More than 25 Fontana High School students smiled with joy as they huddled around a fire engine and helped deliver it into the school’s Fire Technology and Emergency Services classroom, McGinnis Station 815, during a traditional push-in ceremony on Jan. 10.
Members of the Fontana Rotary Club and San Bernardino County Fire Department, who teamed up to donate the fire engine to Fontana High, joined students and staff in cheers and a round of applause during the push-in ceremony. It was the first of many hands-on activities for Fontana High’s Fire Technology and Emergency Services career technical education (CTE) students on the retired San Bernardino County fire engine.
“This fire engine is going to deepen the learning experience for our fire and EMT students,” Fontana High Fire Technology and Emergency Services CTE Director George Rojas said. “We are going to be getting valuable hands-on experience working with this fire engine every day.”
The San Bernardino County Fire Department donated the fire engine to the Fontana Rotary Club and Luis Echeverria, the owner of Final Touch Construction. Echeverria and the Fontana Rotary Club then donated the fire engine to Fontana High.
For many at Fontana High, the push-in ceremony was emotional on more than one level as it served as a testament to the enduring legacy of Michael McGinnis, the first director of Fontana High’s Fire Technology program. McGinnis, who died in 2021 and had the program’s classroom named in his honor in October 2023, first presented the idea of bringing a fire engine to Fontana High to then and current assistant principal Marissa Beitler.
“To many this may just be a beautiful and well-loved fire engine, but to some of us here this is an absolute dream come true,” Beitler said. “McGinnis’ time on earth here was cut short but this engine before you is proof that he is still working for FOHI and helping us complete McGinnis Station 815.”
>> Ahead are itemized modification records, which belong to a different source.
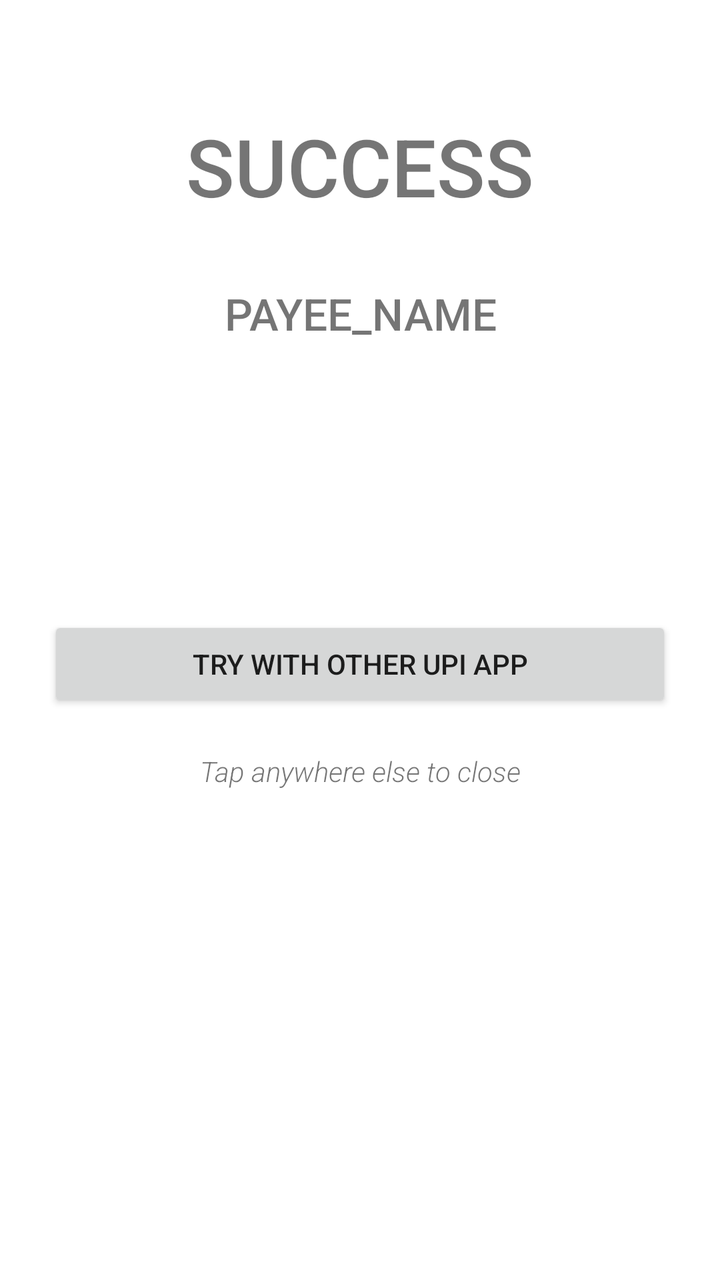
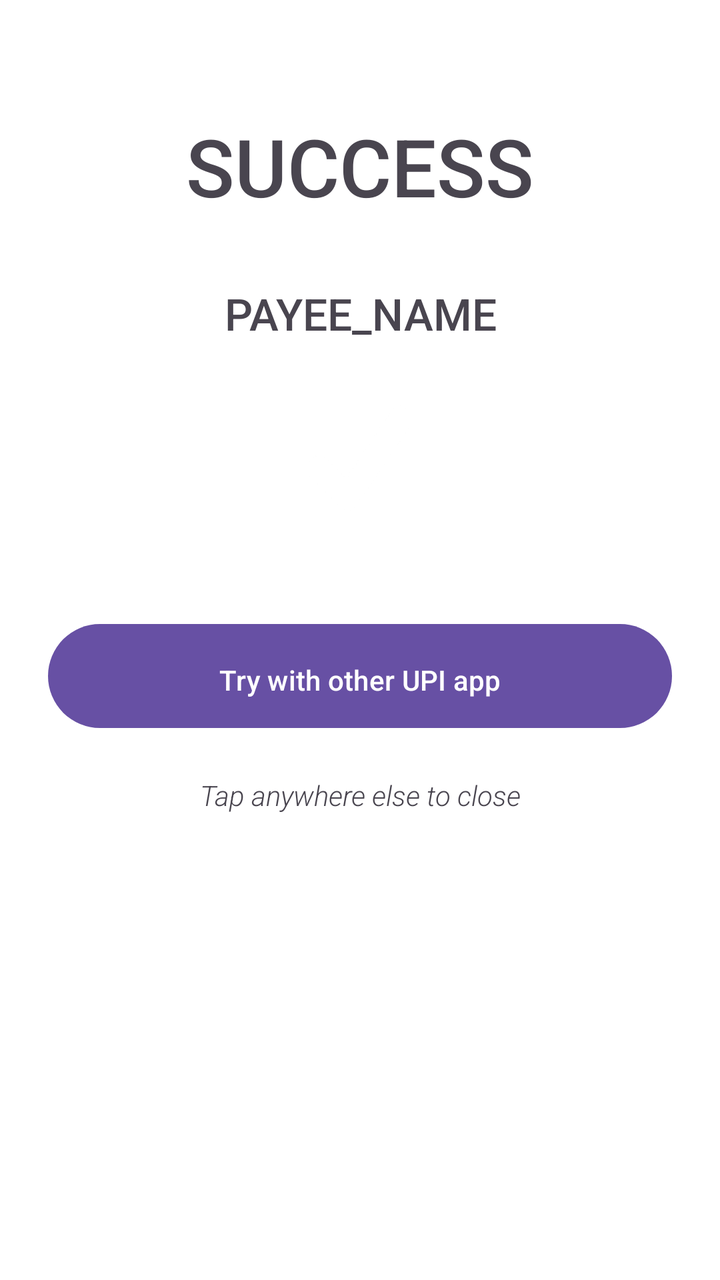

The first picture is an Android layout as it rendered before a commit; the second is the same layout after the commit. The layout source and the unified diff follow.
<!-- AndroidManifest.xml: application theme Theme.Transparent -->
<!-- res/layout/final_message.xml -->
<?xml version="1.0" encoding="utf-8"?>
<LinearLayout xmlns:android="http://schemas.android.com/apk/res/android"
    xmlns:app="http://schemas.android.com/apk/res-auto"
    android:layout_width="match_parent"
    android:layout_height="wrap_content"
    android:orientation="vertical"
    android:padding="24dp">

    <TextView
        android:id="@+id/status_text"
        android:layout_width="match_parent"
        android:layout_height="wrap_content"
        android:layout_gravity="center_horizontal"
        android:fontFamily="sans-serif-light"
        android:text="Payment"
        android:textAlignment="center"
        android:textColor="@color/white"
        android:textSize="22sp" />

    <TextView
        android:id="@+id/final_status_text"
        android:layout_width="match_parent"
        android:layout_height="wrap_content"
        android:layout_marginTop="3dp"
        android:fontFamily="sans-serif-medium"
        android:gravity="center"
        android:text="SUCCESS"
        android:textSize="40dp" />

    <TextView
        android:id="@+id/second_small_text"
        android:layout_width="match_parent"
        android:layout_height="wrap_content"
        android:layout_gravity="center_horizontal"
        android:fontFamily="sans-serif-light"
        android:text="to"
        android:textAlignment="center"
        android:textColor="@color/white"
        android:textSize="22sp" />

    <TextView
        android:id="@+id/second_big_text"
        android:layout_width="match_parent"
        android:layout_height="wrap_content"
        android:layout_marginTop="3dp"
        android:fontFamily="sans-serif-medium"
        android:gravity="center"
        android:text="PAYEE_NAME"
        android:textSize="22dp" />

    <Space
        android:layout_width="match_parent"
        android:layout_height="30dp" />

    <ImageView
        android:id="@+id/imageView"
        android:layout_width="match_parent"
        android:layout_height="55dp"
        app:srcCompat="@drawable/checkmark_256" />

    <Space
        android:layout_width="match_parent"
        android:layout_height="20dp" />

    <TextView
        android:id="@+id/status_info"
        android:layout_width="match_parent"
        android:layout_height="wrap_content"
        android:layout_gravity="center_horizontal"
        android:fontFamily="sans-serif-light"
        android:text="Sucessfully paid using USSD"
        android:textAlignment="center"
        android:textColor="@color/white"
        android:textSize="16sp" />

    <Button
        android:id="@+id/other_upi_button"
        android:layout_width="match_parent"
        android:layout_height="wrap_content"
        android:layout_marginTop="10dp"
        android:paddingTop="10dp"
        android:text="Try with other UPI app" />

    <Space
        android:layout_width="match_parent"
        android:layout_height="20dp" />

    <TextView
        android:id="@+id/sub_text"
        android:layout_width="match_parent"
        android:layout_height="wrap_content"
        android:fontFamily="sans-serif"
        android:text="someone messed up"
        android:textAlignment="center"
        android:textSize="15dp"
        android:visibility="gone" />

    <Space
        android:id="@+id/sub_text_space"
        android:layout_width="match_parent"
        android:layout_height="20dp"
        android:visibility="gone" />

    <TextView
        android:id="@+id/textView3"
        android:layout_width="match_parent"
        android:layout_height="wrap_content"
        android:fontFamily="sans-serif-light"
        android:text="Tap anywhere else to close"
        android:textAlignment="center"
        android:textStyle="italic" />

</LinearLayout>
<!-- resources referenced by this layout -->
<resources>
  <color name="white">#FFFFFFFF</color>
  <!-- drawable checkmark_256: png bitmap (drawable, 5579 bytes) -->
  <style name="Theme.Transparent" parent="Theme.AppCompat.DayNight.NoActionBar">
          <item name="android:windowIsTranslucent">true</item>
          <item name="android:windowBackground">@android:color/transparent</item>
          <item name="android:windowContentOverlay">@null</item>
          <item name="android:windowNoTitle">true</item>
          <item name="android:windowIsFloating">false</item>
          <item name="android:backgroundDimEnabled">false</item>
      </style>
</resources>

<!-- the commit's change to res/layout/final_message.xml (unified diff, before → after) -->
@@ -76,7 +76,7 @@
     <Button
         android:id="@+id/other_upi_button"
         android:layout_width="match_parent"
-        android:layout_height="wrap_content"
+        android:layout_height="60dp"
         android:layout_marginTop="10dp"
         android:paddingTop="10dp"
         android:text="Try with other UPI app" />
<!-- resource entries referenced after the edit -->
@@ -2,7 +2,7 @@
 <resources>
   <color name="white">#FFFFFFFF</color>
   <!-- drawable checkmark_256: png bitmap (drawable, 5579 bytes) -->
-  <style name="Theme.Transparent" parent="Theme.AppCompat.DayNight.NoActionBar">
+  <style name="Theme.Transparent" parent="Theme.Material3.DayNight.NoActionBar">
           <item name="android:windowIsTranslucent">true</item>
           <item name="android:windowBackground">@android:color/transparent</item>
           <item name="android:windowContentOverlay">@null</item>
Before the day was done, Fontana High Fire Technology cadets met with San Bernardino County Fire Department Chief Bryant O’Hara and asked him questions in front of the new campus fire engine.
Fontana High students will get regular practice washing and waxing the fire engine, pulling and rolling up its hose and deploying its ladder, aiming to provide the cadets a leg up on their peers as they pursue careers as a firefighter, Rojas said.
“This makes everything so much more real for us,” Fontana High senior and Fire Technology Cadet Battalion Chief Delilah Garcia said. “We can learn how to work with a fire engine in real life, instead of having to watch a video or read about it in a book.”